Data items:
★ ★ ★ ★ ★ ★ ★
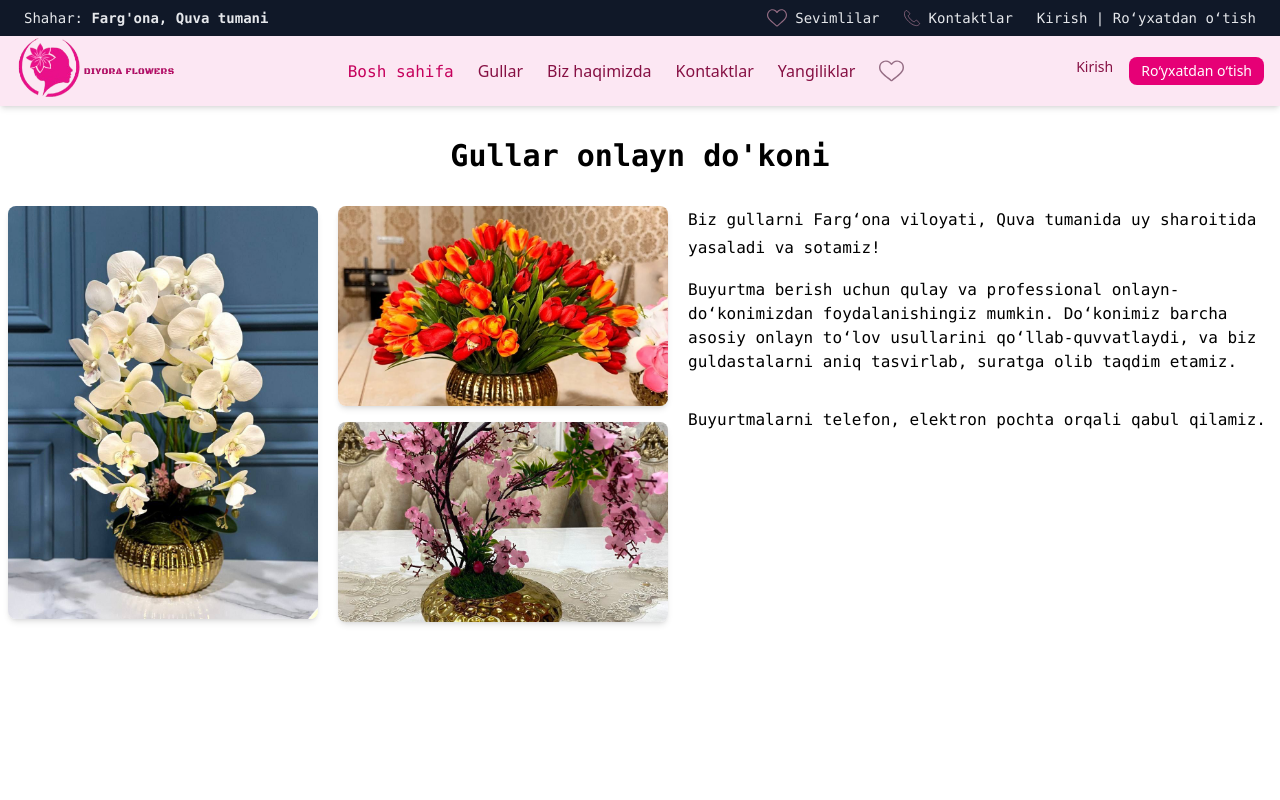
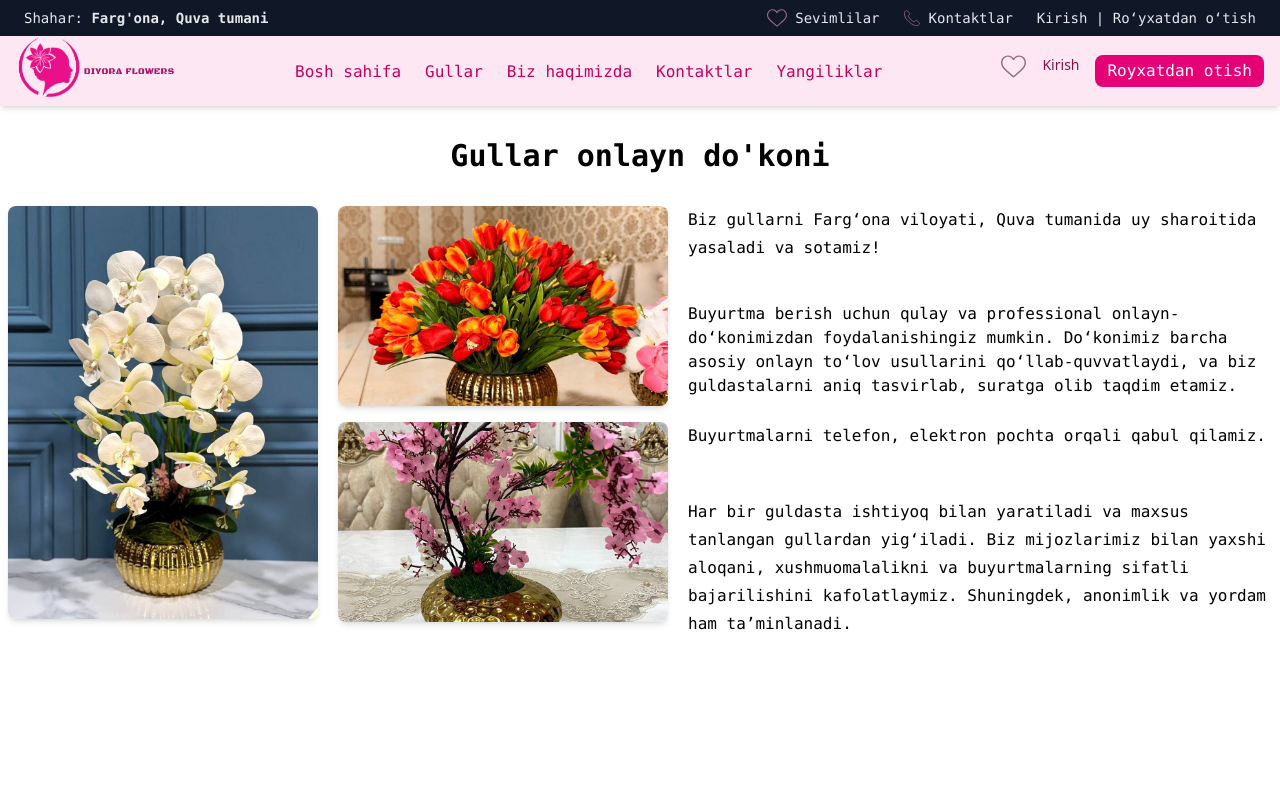
Before and after one commit to bugname7/flowers, a Next.js app: page /about in a window 1280 px wide. Shown: the top 800 px of the page. Built offline with nearby package versions, Linux system fonts and the light colour scheme.

Commit message:
flowers page update and responsive

```diff
--- a/src/app/components/Flowers.tsx
+++ b/src/app/components/Flowers.tsx
@@ -14,7 +14,7 @@ const Flowers = () => {
                     />
                 </div>
 
-                <div className="flex flex-col gap-4">
+                <div className="flex flex-col gap-4 ">
                     <div className="relative w-[330px] h-[200px]">
                         <Image
                             src="/images/lola.jpg"
@@ -34,13 +34,16 @@ const Flowers = () => {
                 </div>
             </div>
             <div>
-                <p className="font-mono leading-7 mb-4 font-medium">Biz gullarni Farg‘ona viloyati, Quva tumanida uy sharoitida yasaladi va sotamiz!
+                <p className="font-mono leading-7 mb-10 font-medium">Biz gullarni Farg‘ona viloyati, Quva tumanida uy sharoitida yasaladi va sotamiz!
                 </p>
-                <p className="font-mono leading-6 font-medium mb-8">Buyurtma berish uchun qulay va professional onlayn-do‘konimizdan foydalanishingiz mumkin. Do‘konimiz barcha asosiy onlayn
+                <p className="font-mono leading-6 font-medium mb-6">Buyurtma berish uchun qulay va professional onlayn-do‘konimizdan foydalanishingiz mumkin. Do‘konimiz barcha asosiy onlayn
                     to‘lov usullarini qo‘llab-quvvatlaydi, va biz guldastalarni aniq tasvirlab, suratga olib taqdim etamiz.
                 </p>
-                <p className="font-mono leading-7 mb-8 font-medium"> Buyurtmalarni
+                <p className="font-mono leading-7 mb-12 font-medium "> Buyurtmalarni
                     telefon, elektron pochta orqali  qabul qilamiz.</p>
+                <p className="font-mono leading-7 mb-8 font-medium">Har bir guldasta ishtiyoq bilan yaratiladi va maxsus tanlangan gullardan yig‘iladi. Biz mijozlarimiz bilan yaxshi aloqani,
+                    xushmuomalalikni va buyurtmalarning sifatli bajarilishini kafolatlaymiz. Shuningdek, anonimlik va yordam ham ta’minlanadi.
+                </p>
             </div>
         </div>
     )
--- a/src/app/components/Navbar.tsx
+++ b/src/app/components/Navbar.tsx
@@ -25,28 +25,27 @@ export default function Navbar() {
 
         {/* Desktop menu */}
         <ul className="hidden md:flex gap-6 text-pink-900 font-medium items-center">
-          <li><Link href="/" className="font-mono font-medium text-pink-700">Bosh sahifa</Link></li>
-          <li><Link href="/catalog">Gullar</Link></li>
-          <li><Link href="/about">Biz haqimizda</Link></li>
-          <li><Link href="/contact">Kontaktlar</Link></li>
-          <li><Link href="/news">Yangiliklar</Link></li>
-          <li>
-            <Link href="/cart">
-              <Image src="/images/like.svg" alt="like icon" width={25} height={25} />
-            </Link>
-          </li>
+          <li><Link href="/" className="font-mono font-medium  text-pink-700">Bosh sahifa</Link></li>
+          <li><Link href="/catalog" className="font-mono font-medium  text-pink-700">Gullar</Link></li>
+          <li><Link href="/about" className="font-mono font-medium  text-pink-700">Biz haqimizda</Link></li>
+          <li><Link href="/contact" className="font-mono font-medium  text-pink-700">Kontaktlar</Link></li>
+          <li><Link href="/news" className="font-mono font-medium  text-pink-700">Yangiliklar</Link></li>
+
         </ul>
 
         {/* Desktop auth buttons */}
         <div className="hidden md:flex gap-4">
+          <Link href="/cart">
+            <Image src="/images/like.svg" alt="like icon" width={25} height={25} />
+          </Link>
           <Link href="/auth/login" className="text-sm text-pink-900 hover:underline">
             Kirish
           </Link>
           <Link
             href="/auth/register"
-            className="text-sm bg-pink-600 text-white px-3 py-1 rounded-lg hover:bg-pink-700 transition"
+            className=" bg-pink-600 font-mono text-white px-3 py-1 rounded-lg hover:bg-pink-700 transition"
           >
-            Ro‘yxatdan o‘tish
+            Royxatdan otish
           </Link>
         </div>
 
--- a/src/app/page.tsx
+++ b/src/app/page.tsx
@@ -1,5 +1,4 @@
 import type { Metadata } from "next";
-import Image from "next/image";
 export const metadata: Metadata = {
   title: "Florist Diyora — Bosh sahifa",
   description: "Gullar va nafislik olami",
```
Also changed, not shown: public/images/cart.svg.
★ ★ ★ ★ ★ ★ ★
Exercise requirements
Leave out the pictures, then give all the records again exactly.

Output for this task
Before and after one commit to bugname7/flowers, a Next.js app: page /about in a window 1280 px wide. Shown: the top 800 px of the page. Built offline with nearby package versions, Linux system fonts and the light colour scheme.

Commit message:
flowers page update and responsive

```diff
--- a/src/app/components/Flowers.tsx
+++ b/src/app/components/Flowers.tsx
@@ -14,7 +14,7 @@ const Flowers = () => {
                     />
                 </div>
 
-                <div className="flex flex-col gap-4">
+                <div className="flex flex-col gap-4 ">
                     <div className="relative w-[330px] h-[200px]">
                         <Image
                             src="/images/lola.jpg"
@@ -34,13 +34,16 @@ const Flowers = () => {
                 </div>
             </div>
             <div>
-                <p className="font-mono leading-7 mb-4 font-medium">Biz gullarni Farg‘ona viloyati, Quva tumanida uy sharoitida yasaladi va sotamiz!
+                <p className="font-mono leading-7 mb-10 font-medium">Biz gullarni Farg‘ona viloyati, Quva tumanida uy sharoitida yasaladi va sotamiz!
                 </p>
-                <p className="font-mono leading-6 font-medium mb-8">Buyurtma berish uchun qulay va professional onlayn-do‘konimizdan foydalanishingiz mumkin. Do‘konimiz barcha asosiy onlayn
+                <p className="font-mono leading-6 font-medium mb-6">Buyurtma berish uchun qulay va professional onlayn-do‘konimizdan foydalanishingiz mumkin. Do‘konimiz barcha asosiy onlayn
                     to‘lov usullarini qo‘llab-quvvatlaydi, va biz guldastalarni aniq tasvirlab, suratga olib taqdim etamiz.
                 </p>
-                <p className="font-mono leading-7 mb-8 font-medium"> Buyurtmalarni
+                <p className="font-mono leading-7 mb-12 font-medium "> Buyurtmalarni
                     telefon, elektron pochta orqali  qabul qilamiz.</p>
+                <p className="font-mono leading-7 mb-8 font-medium">Har bir guldasta ishtiyoq bilan yaratiladi va maxsus tanlangan gullardan yig‘iladi. Biz mijozlarimiz bilan yaxshi aloqani,
+                    xushmuomalalikni va buyurtmalarning sifatli bajarilishini kafolatlaymiz. Shuningdek, anonimlik va yordam ham ta’minlanadi.
+                </p>
             </div>
         </div>
     )
--- a/src/app/components/Navbar.tsx
+++ b/src/app/components/Navbar.tsx
@@ -25,28 +25,27 @@ export default function Navbar() {
 
         {/* Desktop menu */}
         <ul className="hidden md:flex gap-6 text-pink-900 font-medium items-center">
-          <li><Link href="/" className="font-mono font-medium text-pink-700">Bosh sahifa</Link></li>
-          <li><Link href="/catalog">Gullar</Link></li>
-          <li><Link href="/about">Biz haqimizda</Link></li>
-          <li><Link href="/contact">Kontaktlar</Link></li>
-          <li><Link href="/news">Yangiliklar</Link></li>
-          <li>
-            <Link href="/cart">
-              <Image src="/images/like.svg" alt="like icon" width={25} height={25} />
-            </Link>
-          </li>
+          <li><Link href="/" className="font-mono font-medium  text-pink-700">Bosh sahifa</Link></li>
+          <li><Link href="/catalog" className="font-mono font-medium  text-pink-700">Gullar</Link></li>
+          <li><Link href="/about" className="font-mono font-medium  text-pink-700">Biz haqimizda</Link></li>
+          <li><Link href="/contact" className="font-mono font-medium  text-pink-700">Kontaktlar</Link></li>
+          <li><Link href="/news" className="font-mono font-medium  text-pink-700">Yangiliklar</Link></li>
+
         </ul>
 
         {/* Desktop auth buttons */}
         <div className="hidden md:flex gap-4">
+          <Link href="/cart">
+            <Image src="/images/like.svg" alt="like icon" width={25} height={25} />
+          </Link>
           <Link href="/auth/login" className="text-sm text-pink-900 hover:underline">
             Kirish
           </Link>
           <Link
             href="/auth/register"
-            className="text-sm bg-pink-600 text-white px-3 py-1 rounded-lg hover:bg-pink-700 transition"
+            className=" bg-pink-600 font-mono text-white px-3 py-1 rounded-lg hover:bg-pink-700 transition"
           >
-            Ro‘yxatdan o‘tish
+            Royxatdan otish
           </Link>
         </div>
 
--- a/src/app/page.tsx
+++ b/src/app/page.tsx
@@ -1,5 +1,4 @@
 import type { Metadata } from "next";
-import Image from "next/image";
 export const metadata: Metadata = {
   title: "Florist Diyora — Bosh sahifa",
   description: "Gullar va nafislik olami",
```
Also changed, not shown: public/images/cart.svg.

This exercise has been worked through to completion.